Does This Street Harassment Video Really Represent NYC?
80% of the harassment captured in the video occurs in either Harlem or Times Square.
There is no doubt that street harassment is a real issue for women, an issue that should be combated whenever possible and not taken lightly or brushed aside. That said, the video about street harassment in NYC that has exploded on the Internet over the last 24 hours made us at Mass Appeal scratch our heads. The title reads “10 Hours of Walking in NYC as a Woman,” but the video itself immediately clarifies the footage was captured in “all areas of Manhattan.” However, with careful scrutiny, we learned that the makers of this film, intentionally or not, focused only on specific neighborhoods, not NYC as a whole. Unfortunately, we believe this confuses the meaning and impact of the point they are trying to make, as street harassment is a serious issue which needs to be considered carefully.
|Shot 1||Pathmark||129th + Lexington Ave.||Harlem|
|Shot 2||Coffee spot||Broome + Broadway||SoHo|
|Shot 3||Aldo||Broadway + Great Jones||Village|
|Shot 4||Apollo||125th + Adam Clayton Powell||Harlem|
|Shot 5||Manna’s||125th + Madison Ave.||Harlem|
|Shot 6||Canal St.||Canal St.||Canal|

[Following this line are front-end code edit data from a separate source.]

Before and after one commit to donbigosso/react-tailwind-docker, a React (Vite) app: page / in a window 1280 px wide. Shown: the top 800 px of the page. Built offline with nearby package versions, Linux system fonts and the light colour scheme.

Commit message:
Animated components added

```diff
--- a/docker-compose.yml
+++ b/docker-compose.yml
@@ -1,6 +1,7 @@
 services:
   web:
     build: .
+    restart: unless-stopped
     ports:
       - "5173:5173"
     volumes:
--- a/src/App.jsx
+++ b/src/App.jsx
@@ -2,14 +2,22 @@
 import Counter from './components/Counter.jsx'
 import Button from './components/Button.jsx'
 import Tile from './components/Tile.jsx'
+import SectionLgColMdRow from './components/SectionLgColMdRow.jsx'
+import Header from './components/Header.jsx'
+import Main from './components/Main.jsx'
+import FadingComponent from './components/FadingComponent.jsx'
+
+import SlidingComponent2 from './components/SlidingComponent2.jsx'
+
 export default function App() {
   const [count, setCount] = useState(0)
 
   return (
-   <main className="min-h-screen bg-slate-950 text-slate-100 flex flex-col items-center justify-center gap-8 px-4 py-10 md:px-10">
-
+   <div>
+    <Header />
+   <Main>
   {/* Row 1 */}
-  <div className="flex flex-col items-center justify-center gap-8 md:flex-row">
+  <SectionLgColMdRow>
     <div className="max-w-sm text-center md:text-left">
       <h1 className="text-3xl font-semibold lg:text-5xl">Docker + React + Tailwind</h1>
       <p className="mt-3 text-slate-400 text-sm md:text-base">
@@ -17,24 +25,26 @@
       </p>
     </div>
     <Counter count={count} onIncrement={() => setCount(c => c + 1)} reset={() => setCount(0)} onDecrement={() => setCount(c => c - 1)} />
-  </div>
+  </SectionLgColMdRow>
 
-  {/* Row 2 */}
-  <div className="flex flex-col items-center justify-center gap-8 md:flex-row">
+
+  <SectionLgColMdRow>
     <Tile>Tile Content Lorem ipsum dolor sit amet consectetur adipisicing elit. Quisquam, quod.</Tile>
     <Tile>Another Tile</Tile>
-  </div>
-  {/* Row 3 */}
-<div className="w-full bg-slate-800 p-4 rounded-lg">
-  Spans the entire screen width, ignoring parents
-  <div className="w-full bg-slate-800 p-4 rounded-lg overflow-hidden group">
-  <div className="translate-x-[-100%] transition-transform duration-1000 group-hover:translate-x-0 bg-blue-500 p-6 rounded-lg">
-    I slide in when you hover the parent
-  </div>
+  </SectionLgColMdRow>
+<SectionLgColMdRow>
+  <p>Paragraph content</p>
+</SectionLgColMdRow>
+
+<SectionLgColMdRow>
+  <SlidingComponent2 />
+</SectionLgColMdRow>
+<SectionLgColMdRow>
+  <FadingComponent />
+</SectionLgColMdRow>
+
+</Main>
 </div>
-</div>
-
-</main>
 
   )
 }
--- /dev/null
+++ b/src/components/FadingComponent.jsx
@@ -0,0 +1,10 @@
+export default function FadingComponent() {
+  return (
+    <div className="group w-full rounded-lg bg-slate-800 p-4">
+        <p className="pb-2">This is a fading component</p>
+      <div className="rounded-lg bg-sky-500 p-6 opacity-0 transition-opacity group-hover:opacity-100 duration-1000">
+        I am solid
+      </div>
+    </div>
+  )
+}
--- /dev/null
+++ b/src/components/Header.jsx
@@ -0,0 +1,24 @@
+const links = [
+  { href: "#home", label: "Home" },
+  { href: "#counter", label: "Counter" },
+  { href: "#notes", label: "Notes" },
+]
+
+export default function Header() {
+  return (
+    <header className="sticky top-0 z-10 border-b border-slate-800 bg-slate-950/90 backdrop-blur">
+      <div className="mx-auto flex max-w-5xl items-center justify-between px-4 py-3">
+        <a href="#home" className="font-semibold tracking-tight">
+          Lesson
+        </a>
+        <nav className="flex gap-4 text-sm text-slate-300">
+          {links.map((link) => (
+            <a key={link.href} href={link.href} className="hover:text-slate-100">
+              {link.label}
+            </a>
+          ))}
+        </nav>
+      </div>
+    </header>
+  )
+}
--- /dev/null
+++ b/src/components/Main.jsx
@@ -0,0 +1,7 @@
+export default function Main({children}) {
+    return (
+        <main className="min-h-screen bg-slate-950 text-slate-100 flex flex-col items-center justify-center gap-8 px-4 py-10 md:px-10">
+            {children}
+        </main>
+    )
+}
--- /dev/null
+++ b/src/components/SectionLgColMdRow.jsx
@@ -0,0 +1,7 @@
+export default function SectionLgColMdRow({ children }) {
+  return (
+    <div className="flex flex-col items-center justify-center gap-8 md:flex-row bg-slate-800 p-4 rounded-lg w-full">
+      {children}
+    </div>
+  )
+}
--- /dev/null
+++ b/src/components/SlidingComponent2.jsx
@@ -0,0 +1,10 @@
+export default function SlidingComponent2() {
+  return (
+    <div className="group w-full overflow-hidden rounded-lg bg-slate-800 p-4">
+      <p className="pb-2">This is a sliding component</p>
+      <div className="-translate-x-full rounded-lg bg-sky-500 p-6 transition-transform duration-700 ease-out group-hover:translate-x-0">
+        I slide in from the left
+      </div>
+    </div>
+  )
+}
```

|Shot 8||Heartland Brewery||41st. St. + 8th Ave.||Times Square||Port Authority|
|Shot 9||Carmine’s||44th St. + 7th Ave.||Times Square|
|Shot 10||Duane Reade||40th St. + 8th Ave.||Times Square||Port Authority|
|Shot 11||Dr. Sandy F. Ray Building||W. 125th. St.||Harlem|
|Shot 12||H+M||W. 125th St.||Harlem|
|Shot 13||Marshall’s||W. 125th St.||Harlem|
|Shot 14||Street||W. 125th St.||Harlem|
|Shot 15||Street||125th St.||Harlem|
|Shot 16||Starbuck’s||125th + Malcom X Blvd.||Harlem|
|Shot 17||Gap||125th + Fredrick Douglas Blvd.||Harlem|
|Shot 18||American Apparel||125th + Fredrick Douglas Blvd.||Harlem|
|Shot 19||Starbuck’s||125th + Malcolm X Blvd.||Harlem|
|Shot 20||Construction Underpass||125th St.||Harlem|
|Shot 21||Universal Church||125th St.||Harlem|
|Shot 22||Street||125th St.||Harlem|
|Shot 23||Gap||42nd St.||Times Square|
|Shot 24||Chevy’s||42nd St.||Times Square||Port Authority|
|Shot 25||Duane Reade||Unknown||Unknown|
As the pie chart below presents, the makers of this film focused almost exclusively on a small radius in Harlem and a small radius near Times Square. The filmmakers claim to have shot this video while walking the streets of Manhattan for 10 hours, but over half of the shots in the video are actually taken from just one street, namely 125th St. in Harlem. It makes one wonder whether the filmmakers intentionally chose to concentrate their filming on a couple of neighborhoods, or if, out of many locations, these are the only places where harassment occurred. Would the same woman be harassed as often in the Financial District or Chelsea? How about in other boroughs, like Brooklyn and the Bronx?
This video of a woman being harassed mostly by black and Hispanic men has received strong support from social media as well as traditional media outlets. But would the media remain so supportive if the harassers were white? Take for example the story of Joe, a homeless white millennial who tries to hook up with a different woman every night so that he has a place to sleep. Despite the fact that this guy is taking sexual and financial advantage of women, the media talks glowingly of the “triumphs” of his “epic lifestyle,” and the YouTube video about Joe (below) has nearly 5,000,000 views and over 9,000 likes.
While there’s no doubt that street harassment is a very real issue that effects women every day, it’s unfair to judge the whole of NYC based on the reactions of people primarily from one or two specific races, cultures, or neighborhoods especially given the cultural norms thereof. This viral video can serve as a great introduction to those who don’t believe that street harassment even exists, but it raises a lot of questions about race and culture that need to be answered in order to more deeply understand the issues at hand.